Researchers at the University of Surrey in England found that a certain strain of the cold virus — coxsackievirus, or CVA21 — is capable of destroying cancer cells in the bladder, The Telegraph reported.
Fifteen patients with non-muscle invasive bladder cancer were injected with CVA21 through a catheter one week before surgery to remove tumors.
Post-surgery tissue analysis showed that the virus not only targeted and killed cancer cells — but reproduced itself, making it even more powerful.
“The virus gets inside cancer cells and kills them by triggering an immune protein and that leads to signaling of other immune cells to come and join the party,” said Hardev Pandha, principal investigator of the study and professor of medical oncology at the University of Surrey.
Urine samples taken from the treated patients also showed “shedding” from the virus, meaning once the infected cancer cells died, the replicated virus continued attacking cancerous cells.
None of the patients involved in the study suffered serious side effects.
“Reduction of tumor burden and increased cancer cell death was observed in all patients, and removed all traces of the disease in one patient following just one week of treatment, showing its potential effectiveness,” Pandha said.
Bladder cancer is the sixth most common cancer in the U,S. and the 10th in the United Kingdom.

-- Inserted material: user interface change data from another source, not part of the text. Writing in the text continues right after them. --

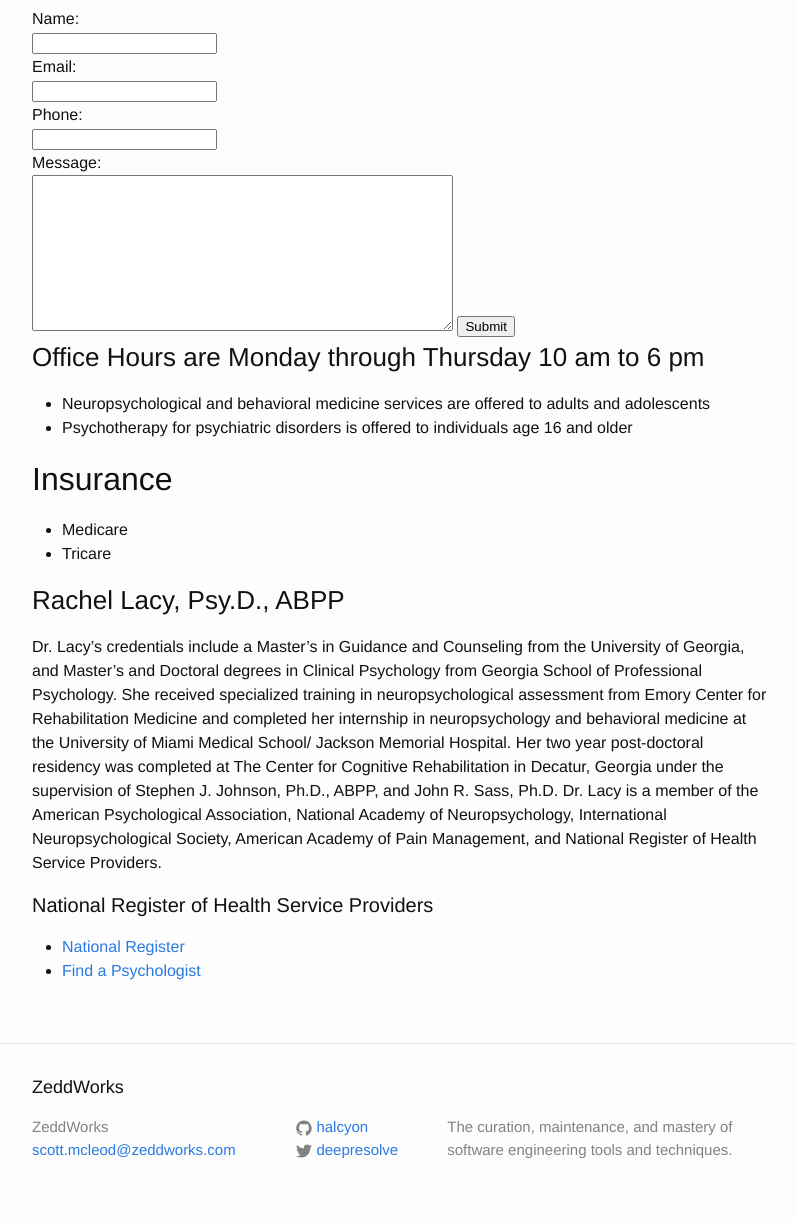
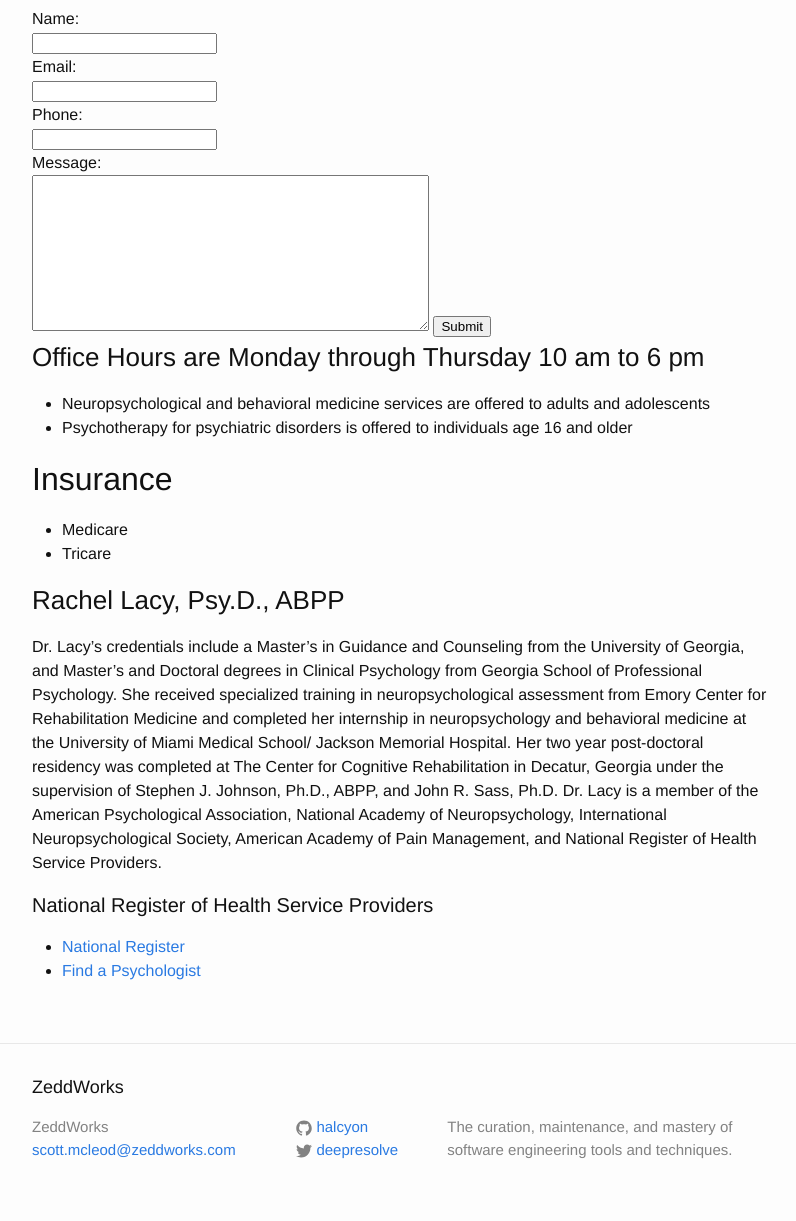
Before and after one commit to halcyon/www.zeddworks.com, a Jekyll site: the page built from contact.md, in a window 1280 px wide. Shown: the part 614-1835 px from the top of the page, without its empty margins (238-1034 px from the left). Built offline with Jekyll 4.4.1, drawn with Linux system fonts in a browser that asks for light colours.

Commit message:
Updating cols to 47

```diff
--- a/contact.md
+++ b/contact.md
@@ -30,7 +30,7 @@ weight: 5
   Phone:<br>
   <input type="text" name="phone"><br>
   Message:<br>
-  <textarea name="message" cols="50" rows="10" maxlength="500"></textarea>
+  <textarea name="message" cols="47" rows="10" maxlength="500"></textarea>
   <input type="submit" value="Submit">
 </form>
 
```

Researchers plan on conducting another trial with more patients that couples the common cold virus with a targeted immunotherapy drug, known as a checkpoint inhibitor, which stops the immune system from attacking cancer cells.

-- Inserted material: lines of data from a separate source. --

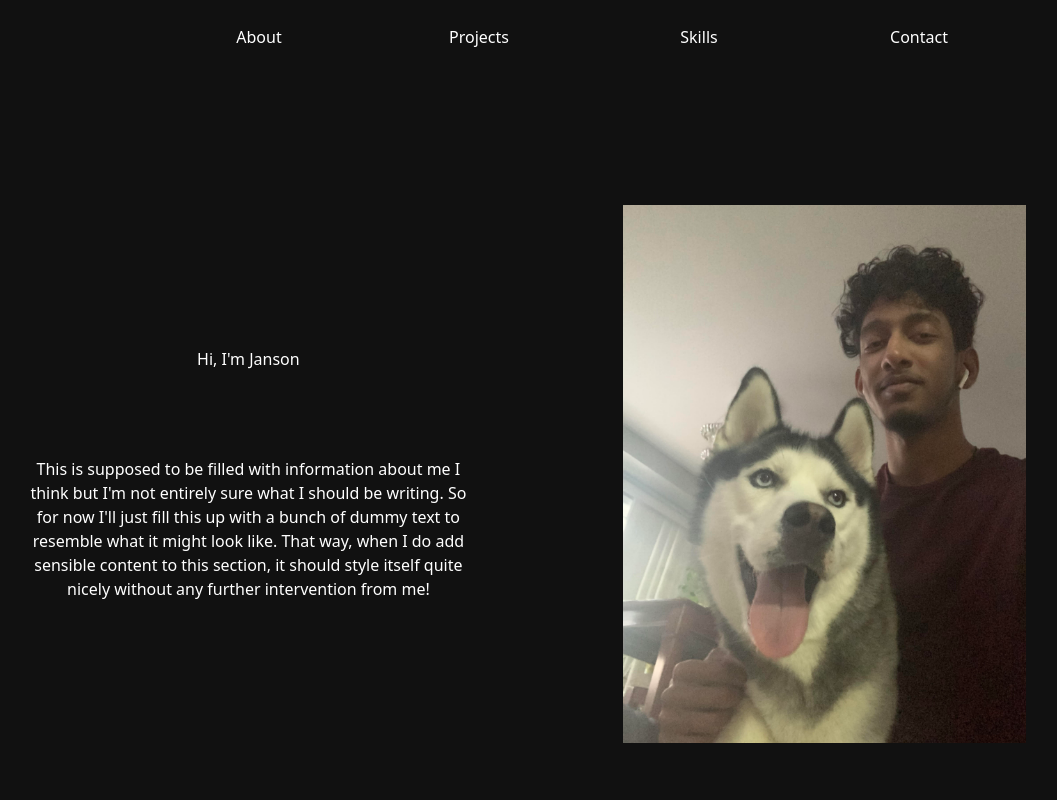
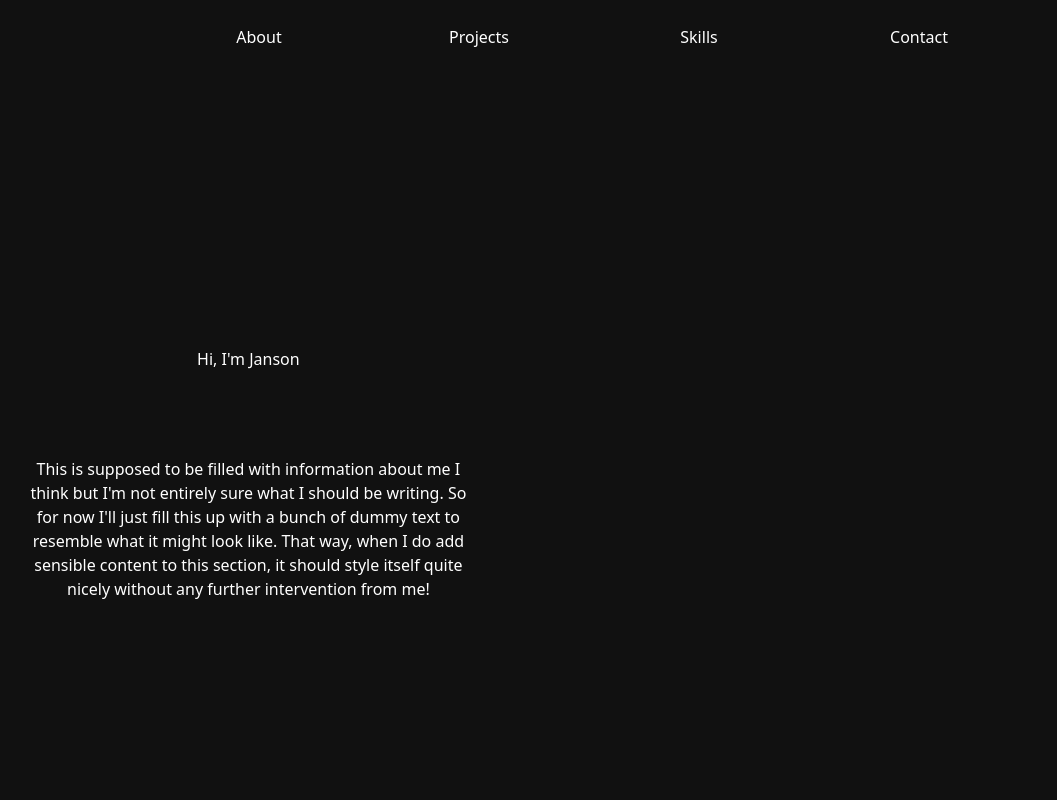
Before and after one commit to JansonXavier/personal-website, a Next.js app: page / in a window 1280 px wide. Shown: the top 800 px of the page, without its empty margins (46-1103 px from the left). Built offline with nearby package versions, Linux system fonts and the light colour scheme.

Commit message:
remove img to see if it changes lcp

```diff
--- a/app/(home)/About/About.tsx
+++ b/app/(home)/About/About.tsx
@@ -13,7 +13,7 @@ export default () => {
           section, it should style itself quite nicely without any further intervention from me!
         </p>
       </article>
-      <Image src={MeImg} alt="Janson Xavier" width={2316} height={3088} />
+      {/* <Image src={MeImg} alt="Janson Xavier" width={2316} height={3088} /> */}
     </section>
   );
 };
```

They called the findings of the limited study potentially breakthrough.
“We are very excited about it. The virus gets into the cancer and replicates, like a little factory of viruses,” said Pandha. “It heats up the tumor environment, and is very specific in targeting the cancer. It had the least toxicity I have seen for years.”
Bladder cancer is typically treated by transurethral resection, an invasive procedure.
But this study suggests the common cold virus could one day revolutionize the way bladder cancer is treated.
It “could transform the way we treat cancer and could signal a move away from more established treatments such as chemotherapy,” said Dr. Nicola Annels, a University of Surrey research fellow.